Some time after our interview, I encounter the fine young US actor Charlie Plummer, star of the upcoming Lean on Pete. Keoghan had admired his performance in an underrated film called King Jack and got in touch. They ended up becoming close friends.

“When he was doing Killing of a Sacred Deer I was doing Lean on Pete,” Plummer tells me. “He reached out to me and asked me to record my accent. He used that to work on for Killing of a Sacred Deer. Isn’t that funny? And his accent is really good.”

It is good. Better still is the menace he brings to the kid who has some mysterious hold on Colin Farrell’s arrogant surgeon. “He plays a lot of baddies,” Plummer says.

He will play more. He will also play softer characters. He will win the biggest awards. There seems, however, little chance that Keoghan will lose sight of where he came from. He returns frequently to the importance of Ireland.

“I talked to my brother a few years ago,” he says. “And I told him, this is going to happen. That Conor McGregor thing is important: the law of attraction. Conor has been a huge help to us Irish people. He really inspires us. He has been like a god to me. It’s the way he goes on. He gives us all confidence.”

I suppose Keoghan does radiate a kind of confidence. But he has none of the McGregor swagger. You have to chip away to get at his inner strength. Like McGregor, he works hard. And he knows how to handle himself inside the ring.

“I always do boxing whenever I go away,” he says. “I join a boxing club wherever I go. I train for eight weeks. I do that wherever I go. You have the gloves. You can spar. I am doing that since I was 15. I am going to fully commit and get my boxer’s license and go for it.”

Really? That demonstrates an impressive level of commitment. Any duffer can spar. It takes focus to properly commit. “Oh, yeah. They say: ‘Be careful with the face.’ Look at this face! Be careful with that? Ha ha! It’ll give me a bit of character. Right?”
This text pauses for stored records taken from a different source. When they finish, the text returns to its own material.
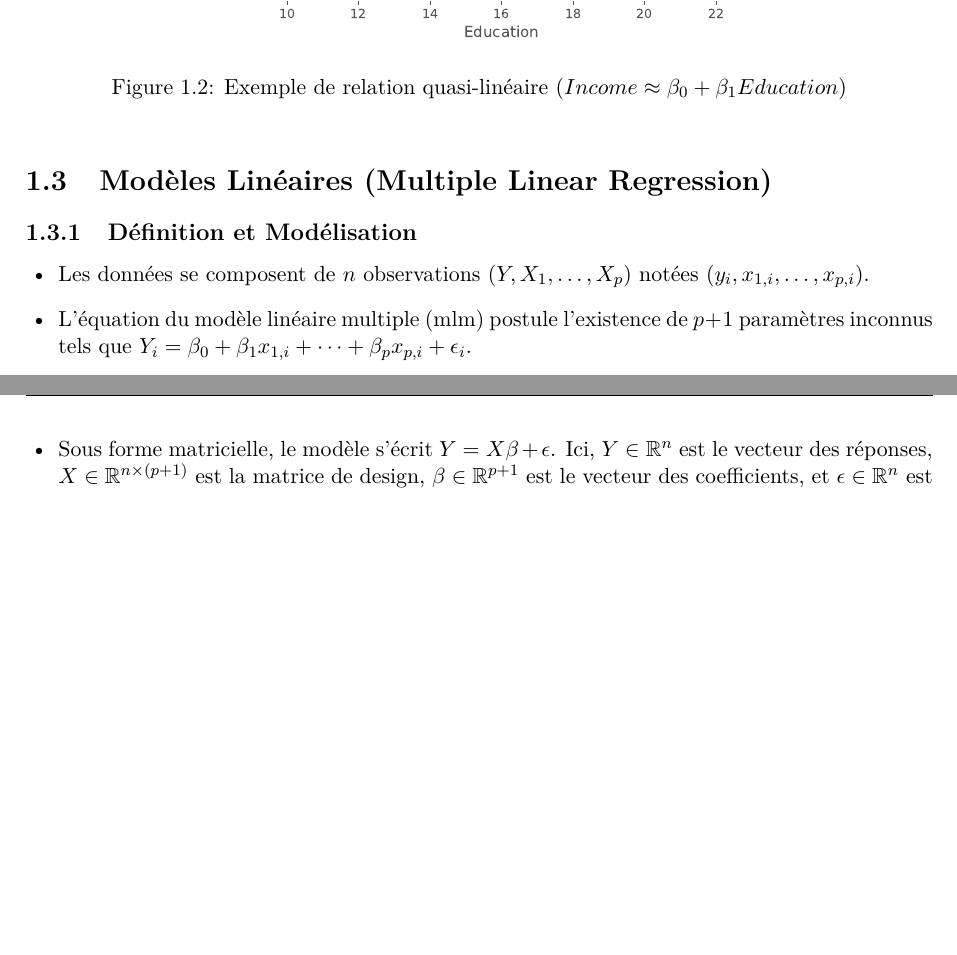
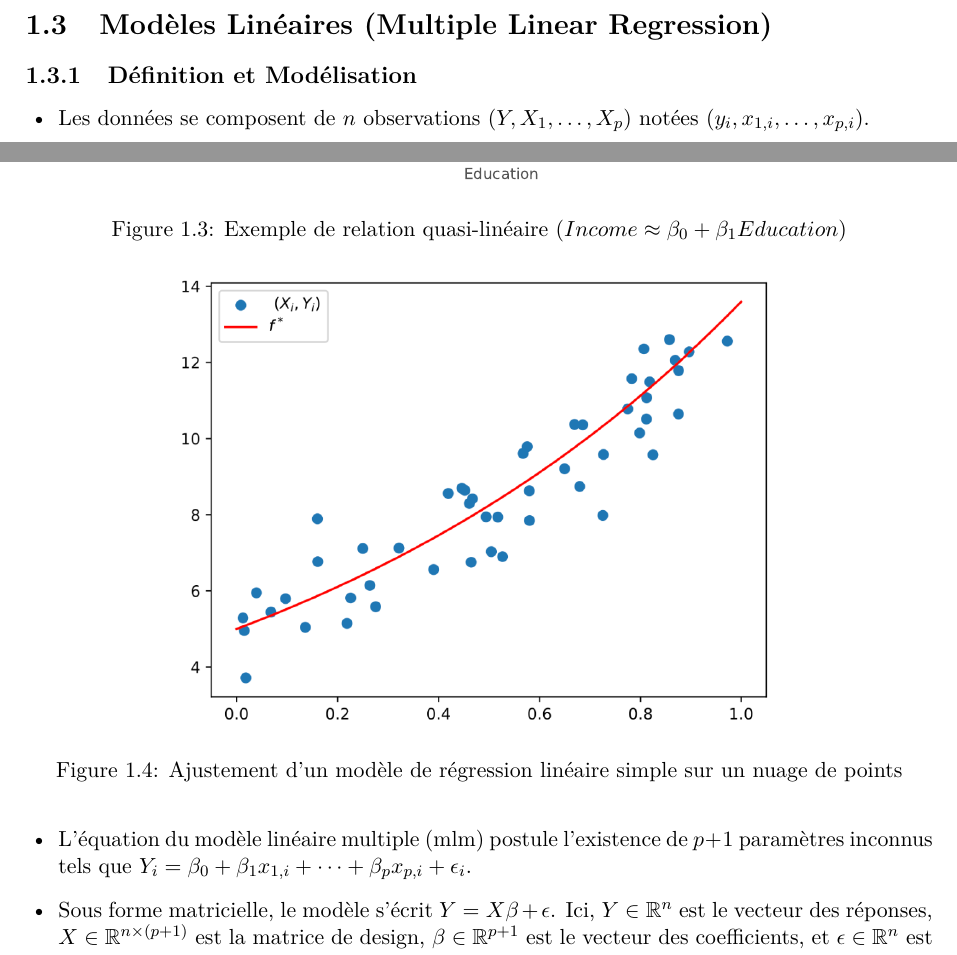
Before and after one commit to zakhac/MMMEF-Sorbonne-Courses, a LaTeX thesis (Topics_in_ML/main.tex, which reads Topics_in_ML/chapitre1.tex): two parts of pages 6 and 7 of 46 before the commit and two parts of pages 6 and 7 of 47 after it, joined at a grey line, cut at the place of the change, the shorter picture padded with empty space. Compiled offline with pdfLaTeX.

Commit message:
topics in ML

```diff
--- a/Topics_in_ML/chapitre1.tex
+++ b/Topics_in_ML/chapitre1.tex
@@ -32,6 +40,13 @@
     \includegraphics[width=0.6\textwidth]{images/income_lm.pdf}
     \caption{Exemple de relation quasi-linéaire ($Income \approx \beta_0 + \beta_1 Education$)}
     \label{fig:income_lm}
+\end{figure}
+
+\begin{figure}[h]
+    \centering
+    \includegraphics[width=0.7\textwidth]{images/regression_fit.png}
+    \caption{Ajustement d'un modèle de régression linéaire simple sur un nuage de points}
+    \label{fig:regression_fit}
 \end{figure}
 
 \section{Modèles Linéaires (Multiple Linear Regression)}
```
Also changed, not shown: Topics_in_ML/chapitre2.tex (+0 -1 lines), Topics_in_ML/images/decision_boundary.png (added), Topics_in_ML/images/fair_optimal_prediction.png (added), Topics_in_ML/images/regression_fit.png (added), Topics_in_ML/main.pdf, Topics_in_ML/chapitre1.tex (8 more changed lines).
Keoghan has had quite a year. Christopher Nolan’s Dunkirk was celebrated as cinema of effect: the combat noise, the rushing camera, the surging score. But, at the film’s heart, Keoghan, Mark Rylance and Cillian Murphy – together on one small boat – got to act out a neat chamber piece. They provided the emotional ballast. That shoot took him to various watery bits of England and France. Much of Lance Daly’s intriguing Black 47, a tale of the Famine, was shot in Luxembourg. This is how the business works. Everything is now a little global.

“Yeah. It’s great. And I become more Irish when I go away,” he says laughing. “I kick myself that I don’t speak Irish. Ah man, I’d love to. I am going to learn. We are fighters. We are storytellers. We are musicians. We are a nation of unreal talent and magic. You don’t feel that when you’re growing up. You don’t see that until you go away and you hear how much respect people have for Ireland.”

Just a hint of exile brings out the patriot?

“I start loving my country. I sing ballads to myself in my room. It’s just amazing.”

As we speak, there is Cannes to be dealt with. The Killing of a Sacred Deer will go on to share the best screenplay award with Lynne Ramsay’s You Were Never Really Here. Keoghan will appear on every other journalist’s “one-to-watch” list. He has passed through the fires with reputation enhanced.

“It’s been . . . Look at it,” he says, momentarily wordless, as he gestures to the yachts below. “I’ve seen pictures of this place and saw the movie stars that went through here. Paul Newman and that. Amazing.”

That red carpet is still to come. Does he have his dinner jacket?

“I do. Armani gave it to me. They gave it to me!”

He wags his head in astonishment.

We never did discover what sounded so like a dying cat.

Source: The Irish Times

The Killing of a Sacred Deer | Official Trailer #2

From writer/director Yorgos Lanthimos and starring Colin Farrell, Nicole Kidman, Barry Keoghan, and Alicia Silverstone. The Killing of a Sacred Deer – Now Playing.

RELEASE DATE: October 20, 2017
DIRECTOR: Yorgos Lanthimos
CAST: Colin Farrell, Nicole Kidman, Barry Keoghan, and Alicia Silverstone

The Killing of a Sacred Deer | Official Trailer #1

From writer/director Yorgos Lanthimos and starring Colin Farrell, Nicole Kidman, Barry Keoghan, and Alicia Silverstone. The Killing of a Sacred Deer – Now Playing.

RELEASE DATE: October 20, 2017
DIRECTOR: Yorgos Lanthimos
CAST: Colin Farrell, Nicole Kidman, Barry Keoghan, and Alicia Silverstone